First performed in 1968 in Bombay, the play, directed by Arvind Deshpande, was later adapted to film and helmed by Satyadev Dubey. The movie saw so many firsts: actors Amrish Puri and Amol Palekar debuted in it, while Govind Nihalani (who went on to direct gems like Ardh Satya, Aakrosh, Drohkaal and Tamas) stepped behind the camera for the first time as a full-fledged director of photography. Also, this was Tendulkar’s first screenplay, which led him to write many more like Nishant, Aakrosh, Ardh Satya and Umbrata.
So, it could not have been easy for Ritesh Menon to direct yet another edition of Khamosh, Adalat Jaari Hai -- which this writer saw at the recent National Film Development Corporation of India’s Film Bazaar at Goa’s Panaji. Happily, Menon did justice to the movie, but let us not forget that he had an excellent cast -- Nandita Das, Saurabh Shukla and Yusuf Hussain.

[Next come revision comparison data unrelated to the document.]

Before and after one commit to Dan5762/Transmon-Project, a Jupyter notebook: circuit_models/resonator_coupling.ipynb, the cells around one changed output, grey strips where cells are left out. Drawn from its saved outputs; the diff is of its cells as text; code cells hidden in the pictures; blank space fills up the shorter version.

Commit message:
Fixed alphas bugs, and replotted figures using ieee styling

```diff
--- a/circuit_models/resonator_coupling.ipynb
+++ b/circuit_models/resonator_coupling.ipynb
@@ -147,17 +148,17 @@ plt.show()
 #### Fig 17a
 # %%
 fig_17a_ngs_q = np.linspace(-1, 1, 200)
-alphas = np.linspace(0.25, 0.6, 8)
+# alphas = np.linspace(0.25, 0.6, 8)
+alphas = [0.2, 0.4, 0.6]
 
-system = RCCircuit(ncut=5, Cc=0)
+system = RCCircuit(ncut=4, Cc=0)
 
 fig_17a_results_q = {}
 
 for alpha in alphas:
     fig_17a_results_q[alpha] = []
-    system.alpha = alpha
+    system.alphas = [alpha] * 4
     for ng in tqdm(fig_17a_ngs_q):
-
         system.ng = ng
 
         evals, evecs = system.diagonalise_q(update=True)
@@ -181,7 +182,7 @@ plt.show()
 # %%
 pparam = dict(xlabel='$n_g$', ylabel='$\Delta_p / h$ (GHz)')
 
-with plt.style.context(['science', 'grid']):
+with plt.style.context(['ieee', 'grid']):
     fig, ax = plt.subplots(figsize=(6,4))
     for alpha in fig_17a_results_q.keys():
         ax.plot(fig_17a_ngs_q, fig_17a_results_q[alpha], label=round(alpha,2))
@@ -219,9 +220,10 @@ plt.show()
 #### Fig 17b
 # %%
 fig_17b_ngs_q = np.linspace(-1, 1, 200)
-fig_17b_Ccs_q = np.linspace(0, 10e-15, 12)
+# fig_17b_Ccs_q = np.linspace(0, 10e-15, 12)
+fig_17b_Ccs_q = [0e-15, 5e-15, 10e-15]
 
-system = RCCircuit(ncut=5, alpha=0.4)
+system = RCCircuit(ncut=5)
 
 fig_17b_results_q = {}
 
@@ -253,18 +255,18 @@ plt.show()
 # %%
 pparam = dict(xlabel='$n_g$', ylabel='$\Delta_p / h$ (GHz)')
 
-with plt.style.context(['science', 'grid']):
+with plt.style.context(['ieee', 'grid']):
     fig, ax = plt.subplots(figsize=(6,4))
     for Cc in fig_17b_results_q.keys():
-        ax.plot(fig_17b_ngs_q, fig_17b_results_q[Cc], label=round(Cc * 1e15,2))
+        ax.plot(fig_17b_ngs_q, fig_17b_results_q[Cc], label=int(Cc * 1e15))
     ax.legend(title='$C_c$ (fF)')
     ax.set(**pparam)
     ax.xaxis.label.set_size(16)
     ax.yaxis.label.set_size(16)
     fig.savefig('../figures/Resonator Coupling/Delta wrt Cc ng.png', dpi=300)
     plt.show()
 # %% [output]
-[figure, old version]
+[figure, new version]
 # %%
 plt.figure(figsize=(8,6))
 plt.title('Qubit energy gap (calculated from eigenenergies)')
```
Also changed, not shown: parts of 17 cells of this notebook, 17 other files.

Based on the play which Tendulkar wrote after overhearing a conversation on a Bombay local train among the members of an amateur drama troupe on their way to stage a mock trial, Menon’s film follows the original, narrating the pathetic plight of Miss Benare (a riveting piece of acting by Das) whose private life is exposed with mean viciousness by a judge (Hussain), a lawyer (what a splendid performance by Shukla) and few others present in the courtroom -- where some actors, all friends, are staging a theatrical rehearsal.
What begins as fun soon degenerates into a horrible attack on Miss Benare --- whose affair with a married professor, Damle (not present there), is ridiculed, and her out-of-wedlock pregnancy condemned. Soon, a mirthful and witty Miss Benare is reduced to tears, and it becomes apparent that the male-dominated society has this great penchant for hitting women who may be weak and helpless. Or, who may not follow community’s conventions.

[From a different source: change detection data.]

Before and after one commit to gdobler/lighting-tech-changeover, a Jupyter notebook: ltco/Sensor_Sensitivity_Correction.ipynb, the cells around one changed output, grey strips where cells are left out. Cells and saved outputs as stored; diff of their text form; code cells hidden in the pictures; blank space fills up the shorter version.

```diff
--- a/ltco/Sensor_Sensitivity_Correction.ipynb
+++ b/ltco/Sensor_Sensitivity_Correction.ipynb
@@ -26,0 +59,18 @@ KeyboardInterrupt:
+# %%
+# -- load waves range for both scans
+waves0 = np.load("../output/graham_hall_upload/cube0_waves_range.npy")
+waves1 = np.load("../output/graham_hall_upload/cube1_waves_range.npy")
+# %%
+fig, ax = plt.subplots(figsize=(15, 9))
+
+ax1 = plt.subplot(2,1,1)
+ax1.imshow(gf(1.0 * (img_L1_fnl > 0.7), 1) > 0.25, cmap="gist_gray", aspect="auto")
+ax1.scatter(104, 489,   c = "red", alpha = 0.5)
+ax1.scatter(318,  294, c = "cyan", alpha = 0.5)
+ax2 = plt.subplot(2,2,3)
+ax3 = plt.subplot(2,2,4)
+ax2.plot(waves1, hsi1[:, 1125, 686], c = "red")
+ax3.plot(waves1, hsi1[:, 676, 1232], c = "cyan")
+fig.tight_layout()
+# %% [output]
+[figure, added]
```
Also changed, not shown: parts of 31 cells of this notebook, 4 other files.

One must watch the way the lawyer pushes his arguments towards cornering Miss Benare -- who is all confused and hurt by her own friends turning so brazenly against her, accusing her of being a home wrecker. Remember, this was going to be only a mock play -- which, though, shockingly translates into a game of personal vendetta -- a kind of drama where the lines of the real and the unreal converge. The transformation of a bubbly Miss Benare into a nervous and humiliated wreck is horribly sad.

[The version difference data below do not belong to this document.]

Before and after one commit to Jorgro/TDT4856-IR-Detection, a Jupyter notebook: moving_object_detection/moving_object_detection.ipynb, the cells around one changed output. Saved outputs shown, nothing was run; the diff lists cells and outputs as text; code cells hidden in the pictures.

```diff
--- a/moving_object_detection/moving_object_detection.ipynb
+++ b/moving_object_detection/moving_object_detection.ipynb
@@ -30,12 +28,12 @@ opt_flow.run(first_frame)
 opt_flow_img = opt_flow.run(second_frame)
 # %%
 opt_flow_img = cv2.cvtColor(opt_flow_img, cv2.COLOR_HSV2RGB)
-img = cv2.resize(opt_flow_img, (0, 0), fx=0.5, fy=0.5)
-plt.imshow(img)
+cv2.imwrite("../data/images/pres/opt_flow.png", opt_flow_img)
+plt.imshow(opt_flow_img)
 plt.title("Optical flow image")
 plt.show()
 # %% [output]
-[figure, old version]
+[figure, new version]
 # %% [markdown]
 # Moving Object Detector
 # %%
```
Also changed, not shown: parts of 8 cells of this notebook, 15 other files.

In a chat with this writer over the telephone from Mumbai this morning, Menon (who had earlier made a film called Crazy Cukkad Family about greedy siblings fighting over their father’s wealth as he is about to die) said that he was unhappy that the evils which Tendulkar wrote about three decades ago were still troubling our society. Tendulkar himself was sad that years after he had penned Shantata... the atrocities elaborated in it still took place in the country.
“There is a kind of mob mentality which we see, where nobody knows why someone is shouting against someone else. And yet, everybody gets into the slanging match. We saw this in my film. Nobody in that motley group present in the court had any reason to accuse Miss Benare. Yet they all do it with a kind of frightening conviction,” Menon added.
Khamosh, Adalat Jaari Hai will open in the cinemas soon, though, as Menon said, the date was yet to be firmed up.
(Gautaman Bhaskaran covered the recent NFDC Fill Bazaar.)